A Bookprint is the list of five books that leave an indelible mark on our lives, shaping who we are and who we become.
You are what you read.
Cindy Lowry is an American environmental activist who has spent more than 25 years at the front lines of battles to protect marine wildlife and the marine environment. She has founded and directed environmental organizations and campaigns across the country, from Maine to California to Alaska. Lowry was the executive director of Greenpeace in Alaska, and in 1988, she played a lead role in the rescue of gray whales trapped in the ice off the coast of Barrow, Alaska-a role featured in Universal Pictures’ upcoming film “Big Miracle,” which is scheduled for release on February 3, 2012. Ironically, this steadfast champion of oceans and marine mammals was born in Kansas and grew up surrounded by wheat fields.
Lowry had a strong connection to animals and wildlife at an early age and was encouraged and supported by a family that respected her special bond with nature. One of her earliest memories is standing beside her grandfather on his farm to stare down coyote bounty hunters who considered the animals a nuisance.
Lowry’s interest in protecting coyotes grew to include other predators such as wolves, and the battle to save these creatures took her to Alaska, where she directed Greenpeace and the Alaska Wildlife Alliance. It was during her 10 years with Greenpeace-which included the gray whale rescue that received international attention-that Lowry developed her passion for marine wildlife and their protection. While serving on the U.S. Department of the Interior’s Oiled Wildlife Working Group, she developed a policy to ensure that sea otters were included in an oil-spill cleanup contingency plan, which was later implemented during the Exxon Valdez oil-spill disaster.
Building on work she had previously done on marine ecosystems, Lowry formed Oceans Public Trust Initiative in 2003. The project was developed out of a concern over the rapid expansion of offshore renewable-energy development, as well as that of oil and gas, and was largely focused on the Cape Wind project on Nantucket Sound and its potential to devastate the local marine ecosystem. She steered the debate over offshore wind development into one that supports meaningful and effective wind-energy development without harming wildlife.
Despite lacking a law degree, Lowry has been involved in litigation surrounding environmental issues throughout her career. She has lobbied at the federal and state level, and has impacted laws and regulations that impact wildlife. She has written extensively about issues relating to environmental and wildlife protection, and has been featured or quoted in hundreds of news articles.

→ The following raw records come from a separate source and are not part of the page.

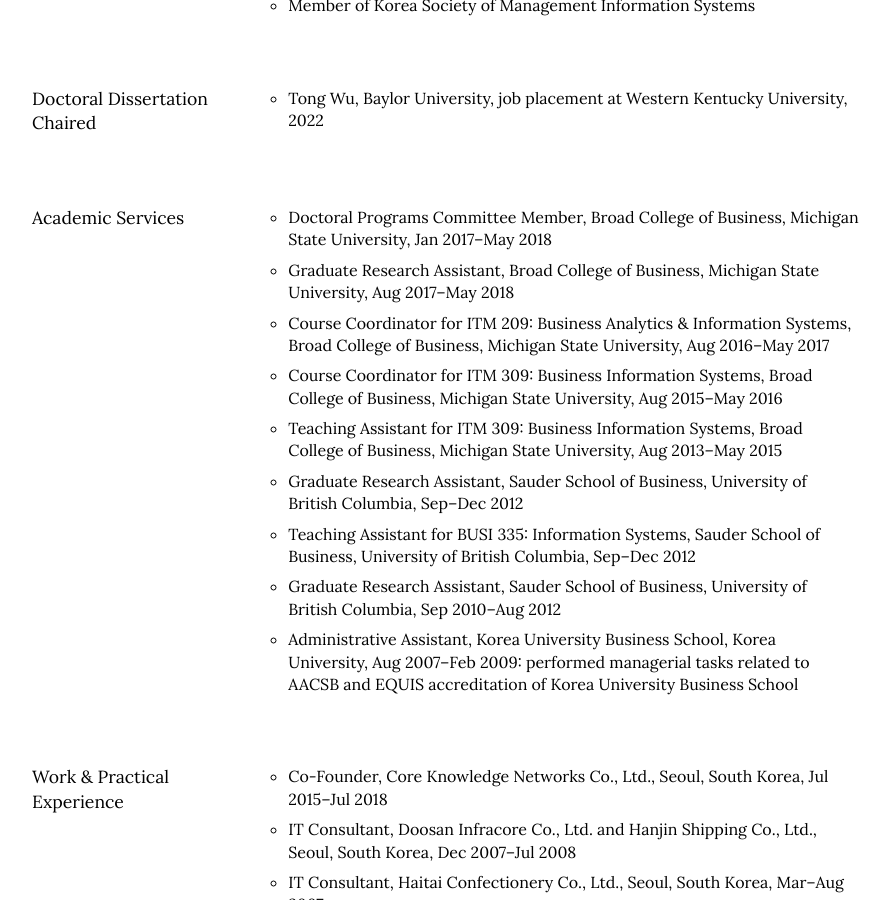
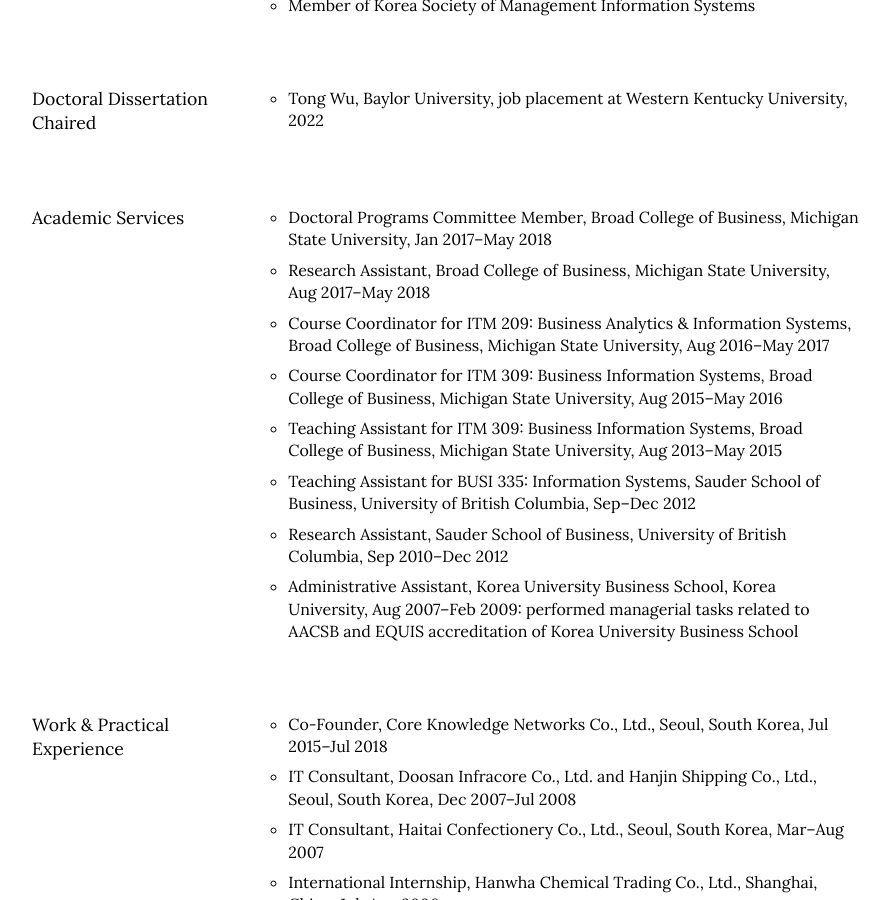
Before and after one commit to istaehun/taehun, a Jekyll site: the page built from engagement.html, in a window 1280 px wide and 900 px high, scrolled down 4064 px. Shown: the whole window, without its empty margins (188-1078 px from the left). Built offline with Jekyll 4.4.1, drawn with Linux system fonts in a browser that asks for light colours; nearby versions of some CDN libraries.

Commit message:
Update engagement.yml

```diff
--- a/_data/engagement.yml
+++ b/_data/engagement.yml
@@ -101,13 +101,12 @@
     title: Academic Services
     list:
       - "Doctoral Programs Committee Member, Broad College of Business, Michigan State University, Jan 2017–May 2018"
-      - "Graduate Research Assistant, Broad College of Business, Michigan State University, Aug 2017–May 2018"
+      - "Research Assistant, Broad College of Business, Michigan State University, Aug 2017–May 2018"
       - "Course Coordinator for ITM 209: Business Analytics & Information Systems, Broad College of Business, Michigan State University, Aug 2016–May 2017"
       - "Course Coordinator for ITM 309: Business Information Systems, Broad College of Business, Michigan State University, Aug 2015–May 2016"
       - "Teaching Assistant for ITM 309: Business Information Systems, Broad College of Business, Michigan State University, Aug 2013–May 2015"
-      - "Graduate Research Assistant, Sauder School of Business, University of British Columbia, Sep–Dec 2012"
       - "Teaching Assistant for BUSI 335: Information Systems, Sauder School of Business, University of British Columbia, Sep–Dec 2012"
-      - "Graduate Research Assistant, Sauder School of Business, University of British Columbia, Sep 2010–Aug 2012"
+      - "Research Assistant, Sauder School of Business, University of British Columbia, Sep 2010–Dec 2012"
       - "Administrative Assistant, Korea University Business School, Korea University, Aug 2007–Feb 2009: performed managerial tasks related to AACSB and EQUIS accreditation of Korea University Business School"
   -
     title: Work & Practical Experience
```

Throughout her life and career, Lowry has been guided by the desire to protect and defend animals. She believes that one person can make a difference and, just as important, that one person with a deep conviction for a cause can be a catalyst for others to join the cause and accomplish great things. Lowry lives in Maine among the wild creatures.